But that historical fact is not the only thing that makes this music so special.
There’s a very special timeless, otherworldly, alienating feeling in this composition… even after 70+ year of technological advances.
It’s the perfect blend of a strange, previously unheard instrument, and the composition especially written to use it.
Recently, Richard Lainhart transcribed Oraison for his Buchla 200e synthesizer and Haken Continuum Fingerboard controller, and has shared this performance on YouTube and Vimeo. Because of the ‘tactile’ way of playing the Haken Continuum Fingerboard, the piece retains its original, almost human voice-like feeling.
I heartily recommend watching this video, all 10 minutes of it. It’s beautiful, and a fascinating sight to see Messiaen’s ‘Oraison’ performed on this unique instrument.
I might as well quote Richard Lainhart’s full comment (as sent to the ambient mailing list):
“From the time I first touched the Haken Continuum, I’d dreamed of using it to play a composition by Olivier Messiaen called “Oraison”. I first heard “Oraison” years ago as a student of electronic music, and had fallen in love with its simple, beautiful harmonies and profound sense of mystery.
“Oraison” is not only a lovely piece of music, but has historical interest too – it may be the first piece of purely electronic music written expressly for live performance.

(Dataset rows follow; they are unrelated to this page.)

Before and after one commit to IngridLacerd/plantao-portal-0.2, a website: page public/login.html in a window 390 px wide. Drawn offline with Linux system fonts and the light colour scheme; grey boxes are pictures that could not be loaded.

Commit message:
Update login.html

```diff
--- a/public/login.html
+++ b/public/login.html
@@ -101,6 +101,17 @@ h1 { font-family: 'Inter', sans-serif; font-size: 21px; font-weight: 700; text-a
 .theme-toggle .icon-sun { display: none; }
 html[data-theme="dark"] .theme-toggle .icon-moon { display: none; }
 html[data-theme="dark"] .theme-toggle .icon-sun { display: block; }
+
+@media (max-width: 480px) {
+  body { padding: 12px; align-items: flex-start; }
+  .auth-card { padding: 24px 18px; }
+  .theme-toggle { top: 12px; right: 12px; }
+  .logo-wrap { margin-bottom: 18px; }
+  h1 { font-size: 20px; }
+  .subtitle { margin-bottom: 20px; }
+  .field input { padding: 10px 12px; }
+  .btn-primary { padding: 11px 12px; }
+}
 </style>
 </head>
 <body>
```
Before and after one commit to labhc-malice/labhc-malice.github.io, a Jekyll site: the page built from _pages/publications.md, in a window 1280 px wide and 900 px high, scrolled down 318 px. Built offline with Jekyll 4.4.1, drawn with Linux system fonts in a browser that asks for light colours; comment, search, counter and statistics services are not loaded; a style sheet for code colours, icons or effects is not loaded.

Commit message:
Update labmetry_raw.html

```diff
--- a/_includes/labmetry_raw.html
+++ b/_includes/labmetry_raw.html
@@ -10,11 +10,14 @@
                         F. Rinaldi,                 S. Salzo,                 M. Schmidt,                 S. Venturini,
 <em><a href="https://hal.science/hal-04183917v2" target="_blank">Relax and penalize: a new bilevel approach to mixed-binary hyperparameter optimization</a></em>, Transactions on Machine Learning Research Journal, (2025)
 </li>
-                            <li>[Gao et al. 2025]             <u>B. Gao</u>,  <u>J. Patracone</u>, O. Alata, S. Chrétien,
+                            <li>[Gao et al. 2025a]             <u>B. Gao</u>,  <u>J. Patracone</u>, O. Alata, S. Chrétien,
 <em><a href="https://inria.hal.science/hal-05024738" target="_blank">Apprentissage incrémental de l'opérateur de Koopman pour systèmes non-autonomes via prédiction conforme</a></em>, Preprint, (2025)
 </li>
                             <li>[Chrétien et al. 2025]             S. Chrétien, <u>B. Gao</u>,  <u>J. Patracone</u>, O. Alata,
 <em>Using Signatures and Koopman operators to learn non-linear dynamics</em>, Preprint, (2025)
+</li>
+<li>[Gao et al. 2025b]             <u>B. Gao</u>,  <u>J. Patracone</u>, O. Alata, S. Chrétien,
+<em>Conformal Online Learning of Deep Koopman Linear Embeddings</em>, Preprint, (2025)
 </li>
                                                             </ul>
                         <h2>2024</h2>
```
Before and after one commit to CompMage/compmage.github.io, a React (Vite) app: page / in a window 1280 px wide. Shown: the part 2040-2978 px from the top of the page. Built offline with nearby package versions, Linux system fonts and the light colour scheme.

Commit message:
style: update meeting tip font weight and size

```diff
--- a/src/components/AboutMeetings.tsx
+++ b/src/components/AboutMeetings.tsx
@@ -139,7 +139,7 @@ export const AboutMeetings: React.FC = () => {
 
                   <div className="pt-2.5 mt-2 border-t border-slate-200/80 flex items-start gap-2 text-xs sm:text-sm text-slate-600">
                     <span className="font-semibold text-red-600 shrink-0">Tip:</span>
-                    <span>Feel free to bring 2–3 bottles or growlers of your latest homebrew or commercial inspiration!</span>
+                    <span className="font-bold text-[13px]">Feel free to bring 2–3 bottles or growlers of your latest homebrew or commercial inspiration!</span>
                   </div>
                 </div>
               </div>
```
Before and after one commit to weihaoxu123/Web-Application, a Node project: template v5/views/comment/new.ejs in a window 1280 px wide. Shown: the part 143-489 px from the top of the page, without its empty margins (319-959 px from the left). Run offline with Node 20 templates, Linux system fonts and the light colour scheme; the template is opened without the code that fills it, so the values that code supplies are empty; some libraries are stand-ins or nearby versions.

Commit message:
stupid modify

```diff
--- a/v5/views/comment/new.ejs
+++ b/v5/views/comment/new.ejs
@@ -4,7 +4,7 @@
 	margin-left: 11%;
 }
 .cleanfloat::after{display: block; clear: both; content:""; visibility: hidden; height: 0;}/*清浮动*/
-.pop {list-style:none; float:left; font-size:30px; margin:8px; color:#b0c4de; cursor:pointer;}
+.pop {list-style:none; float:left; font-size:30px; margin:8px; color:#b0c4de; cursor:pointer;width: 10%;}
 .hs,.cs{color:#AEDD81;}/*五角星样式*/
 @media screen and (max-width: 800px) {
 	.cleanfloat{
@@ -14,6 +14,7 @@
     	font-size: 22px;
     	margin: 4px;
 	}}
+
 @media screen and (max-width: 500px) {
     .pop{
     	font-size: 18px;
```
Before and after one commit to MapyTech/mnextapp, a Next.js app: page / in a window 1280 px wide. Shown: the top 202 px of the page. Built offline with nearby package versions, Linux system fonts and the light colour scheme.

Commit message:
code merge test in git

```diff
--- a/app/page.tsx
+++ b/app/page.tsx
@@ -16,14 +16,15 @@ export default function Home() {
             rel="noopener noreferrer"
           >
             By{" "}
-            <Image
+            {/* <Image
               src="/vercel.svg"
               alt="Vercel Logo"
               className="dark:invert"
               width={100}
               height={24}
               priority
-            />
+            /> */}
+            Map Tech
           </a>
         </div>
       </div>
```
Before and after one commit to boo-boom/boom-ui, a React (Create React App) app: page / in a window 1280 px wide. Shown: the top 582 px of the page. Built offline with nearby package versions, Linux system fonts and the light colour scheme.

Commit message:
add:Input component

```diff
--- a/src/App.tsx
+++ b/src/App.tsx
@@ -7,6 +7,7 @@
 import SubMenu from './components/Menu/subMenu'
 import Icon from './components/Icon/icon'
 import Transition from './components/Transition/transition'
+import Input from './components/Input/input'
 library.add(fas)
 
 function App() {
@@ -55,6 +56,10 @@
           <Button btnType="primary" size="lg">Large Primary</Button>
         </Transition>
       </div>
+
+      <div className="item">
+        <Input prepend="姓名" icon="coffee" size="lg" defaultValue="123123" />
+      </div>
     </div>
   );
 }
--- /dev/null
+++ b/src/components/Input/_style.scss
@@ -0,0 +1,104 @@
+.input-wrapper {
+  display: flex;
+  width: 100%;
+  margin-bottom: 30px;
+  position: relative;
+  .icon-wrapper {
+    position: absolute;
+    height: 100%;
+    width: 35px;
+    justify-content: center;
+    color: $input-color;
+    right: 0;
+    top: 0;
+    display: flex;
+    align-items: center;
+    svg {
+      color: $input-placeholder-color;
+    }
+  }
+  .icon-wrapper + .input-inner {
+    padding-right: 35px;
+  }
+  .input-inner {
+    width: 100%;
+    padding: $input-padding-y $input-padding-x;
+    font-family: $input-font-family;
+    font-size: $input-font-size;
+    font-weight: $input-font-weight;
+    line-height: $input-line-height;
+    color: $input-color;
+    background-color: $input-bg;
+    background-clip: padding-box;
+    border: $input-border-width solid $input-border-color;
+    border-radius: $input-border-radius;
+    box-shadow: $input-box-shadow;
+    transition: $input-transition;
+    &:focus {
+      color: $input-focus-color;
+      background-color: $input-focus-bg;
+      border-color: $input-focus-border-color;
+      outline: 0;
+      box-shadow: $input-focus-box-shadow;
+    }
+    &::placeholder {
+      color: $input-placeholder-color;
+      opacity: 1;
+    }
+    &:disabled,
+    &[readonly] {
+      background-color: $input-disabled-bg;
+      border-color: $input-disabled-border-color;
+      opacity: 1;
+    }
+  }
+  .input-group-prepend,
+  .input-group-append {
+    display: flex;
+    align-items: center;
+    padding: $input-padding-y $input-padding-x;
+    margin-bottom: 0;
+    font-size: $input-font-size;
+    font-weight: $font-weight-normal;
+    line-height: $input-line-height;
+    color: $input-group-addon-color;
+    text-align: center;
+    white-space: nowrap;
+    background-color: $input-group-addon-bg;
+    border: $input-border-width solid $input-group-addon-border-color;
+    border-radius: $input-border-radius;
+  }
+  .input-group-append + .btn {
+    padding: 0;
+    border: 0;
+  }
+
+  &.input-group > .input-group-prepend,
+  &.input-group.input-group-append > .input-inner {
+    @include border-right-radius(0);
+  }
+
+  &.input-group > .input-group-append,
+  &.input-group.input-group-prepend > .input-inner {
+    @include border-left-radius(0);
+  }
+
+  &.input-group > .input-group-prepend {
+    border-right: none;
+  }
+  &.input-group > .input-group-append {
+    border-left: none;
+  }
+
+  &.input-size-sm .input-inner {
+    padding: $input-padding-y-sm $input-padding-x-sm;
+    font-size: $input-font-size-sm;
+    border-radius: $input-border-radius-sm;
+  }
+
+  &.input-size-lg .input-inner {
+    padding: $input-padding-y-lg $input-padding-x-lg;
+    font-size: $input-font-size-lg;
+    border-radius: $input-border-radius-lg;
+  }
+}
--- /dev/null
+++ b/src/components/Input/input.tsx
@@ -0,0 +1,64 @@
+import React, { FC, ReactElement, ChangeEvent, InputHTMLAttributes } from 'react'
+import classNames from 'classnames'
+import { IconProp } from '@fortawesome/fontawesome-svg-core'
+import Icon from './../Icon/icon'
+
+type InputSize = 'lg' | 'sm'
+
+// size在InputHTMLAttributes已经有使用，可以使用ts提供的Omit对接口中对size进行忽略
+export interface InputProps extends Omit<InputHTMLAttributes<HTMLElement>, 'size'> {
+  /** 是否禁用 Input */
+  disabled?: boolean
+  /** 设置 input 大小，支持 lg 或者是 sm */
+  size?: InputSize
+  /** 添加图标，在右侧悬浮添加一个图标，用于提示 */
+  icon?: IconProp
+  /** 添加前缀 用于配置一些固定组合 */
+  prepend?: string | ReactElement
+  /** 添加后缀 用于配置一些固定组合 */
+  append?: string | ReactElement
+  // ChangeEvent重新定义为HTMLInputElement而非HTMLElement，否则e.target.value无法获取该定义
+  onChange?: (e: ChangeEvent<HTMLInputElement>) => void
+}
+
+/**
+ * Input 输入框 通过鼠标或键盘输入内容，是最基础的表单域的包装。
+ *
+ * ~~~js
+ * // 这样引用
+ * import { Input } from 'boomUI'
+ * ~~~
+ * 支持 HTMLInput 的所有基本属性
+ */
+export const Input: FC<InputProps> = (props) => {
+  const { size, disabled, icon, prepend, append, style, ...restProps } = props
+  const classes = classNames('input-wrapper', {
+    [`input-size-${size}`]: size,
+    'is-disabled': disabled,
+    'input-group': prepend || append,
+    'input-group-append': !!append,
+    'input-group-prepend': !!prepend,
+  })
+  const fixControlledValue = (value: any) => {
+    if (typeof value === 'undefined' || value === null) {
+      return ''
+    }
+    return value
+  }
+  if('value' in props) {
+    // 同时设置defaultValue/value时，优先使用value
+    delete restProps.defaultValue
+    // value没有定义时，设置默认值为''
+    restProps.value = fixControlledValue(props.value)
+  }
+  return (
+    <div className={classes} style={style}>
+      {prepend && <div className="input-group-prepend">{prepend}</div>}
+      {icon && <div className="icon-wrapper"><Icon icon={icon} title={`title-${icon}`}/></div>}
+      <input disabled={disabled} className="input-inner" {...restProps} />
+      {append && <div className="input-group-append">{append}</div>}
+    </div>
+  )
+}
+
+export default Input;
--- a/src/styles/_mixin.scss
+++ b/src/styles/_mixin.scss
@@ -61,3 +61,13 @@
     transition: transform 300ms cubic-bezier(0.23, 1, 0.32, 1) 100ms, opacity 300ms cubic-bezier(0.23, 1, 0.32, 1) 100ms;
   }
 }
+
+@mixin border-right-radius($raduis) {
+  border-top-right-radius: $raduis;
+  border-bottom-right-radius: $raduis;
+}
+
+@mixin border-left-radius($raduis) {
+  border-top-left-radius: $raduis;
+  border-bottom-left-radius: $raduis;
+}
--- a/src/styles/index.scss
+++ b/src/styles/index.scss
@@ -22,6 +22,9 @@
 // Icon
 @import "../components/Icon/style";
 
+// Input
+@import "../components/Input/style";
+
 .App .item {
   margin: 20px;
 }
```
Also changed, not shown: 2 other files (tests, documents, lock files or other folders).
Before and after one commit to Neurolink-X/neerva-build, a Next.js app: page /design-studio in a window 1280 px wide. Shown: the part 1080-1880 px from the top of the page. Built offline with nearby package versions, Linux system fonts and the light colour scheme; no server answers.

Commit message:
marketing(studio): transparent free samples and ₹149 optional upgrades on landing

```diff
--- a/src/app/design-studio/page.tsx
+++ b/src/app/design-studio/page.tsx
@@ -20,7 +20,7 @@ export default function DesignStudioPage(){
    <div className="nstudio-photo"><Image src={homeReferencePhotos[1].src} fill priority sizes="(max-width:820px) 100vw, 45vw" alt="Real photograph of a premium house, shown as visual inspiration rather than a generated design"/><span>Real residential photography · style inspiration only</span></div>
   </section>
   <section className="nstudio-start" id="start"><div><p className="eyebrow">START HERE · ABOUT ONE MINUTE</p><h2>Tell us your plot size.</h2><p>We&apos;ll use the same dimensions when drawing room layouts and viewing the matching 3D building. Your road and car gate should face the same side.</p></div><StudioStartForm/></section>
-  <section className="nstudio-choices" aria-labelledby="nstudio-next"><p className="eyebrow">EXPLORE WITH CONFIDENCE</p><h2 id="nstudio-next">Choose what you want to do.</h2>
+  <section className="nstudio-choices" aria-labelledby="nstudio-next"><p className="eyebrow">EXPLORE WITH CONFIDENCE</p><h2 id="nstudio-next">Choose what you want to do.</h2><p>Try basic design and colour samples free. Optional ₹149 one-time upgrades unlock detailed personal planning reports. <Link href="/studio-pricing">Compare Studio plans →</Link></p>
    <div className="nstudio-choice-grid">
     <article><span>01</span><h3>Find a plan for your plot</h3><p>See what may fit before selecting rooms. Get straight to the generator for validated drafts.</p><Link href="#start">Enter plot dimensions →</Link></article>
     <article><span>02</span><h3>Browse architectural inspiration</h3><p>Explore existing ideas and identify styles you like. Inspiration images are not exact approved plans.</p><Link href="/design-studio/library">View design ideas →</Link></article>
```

“Oraison” (“prayer”) is from a suite of pieces for six Ondes Martenot called “Fete des Belles Eaux” (“Celebration of the Beautiful Waters”), composed for the Paris International Exposition in 1937. The Ondes Martenot was among the first electronic instruments, and is still among the most expressive.
The Continuum’s own expressive qualities seemed at least the equal of the Ondes Martenot’s, while allowing for polyphony and the possibility of performance of the work by a single player. I transcribed “Oraison” for my Buchla 200e/Continuum system, programmed the modern system in homage to the sound of the Ondes Martenot, and now offer this performance to you.”
Oraison, composed by Olivier Messiaen in 1937 for six Ondes Martenot, transcribed for Buchla 200e synthesizer and Haken Continuum Fingerboard controller and performed by Richard Lainhart in 2009.
If this performance raises your interest in more Richard Lainhart music, the recently released “The Deep Blue of Twilight” , available through Bandcamp (listen, download, donate what you think it’s worth) might be a good starting point.
This album, full of comforting deep drones, deserves a review in itself…be sure to listen to it after you have listened to Oraison.
I love the early, early explorations of how electronics and recording technologies could be manipulated to make music. Very cool post.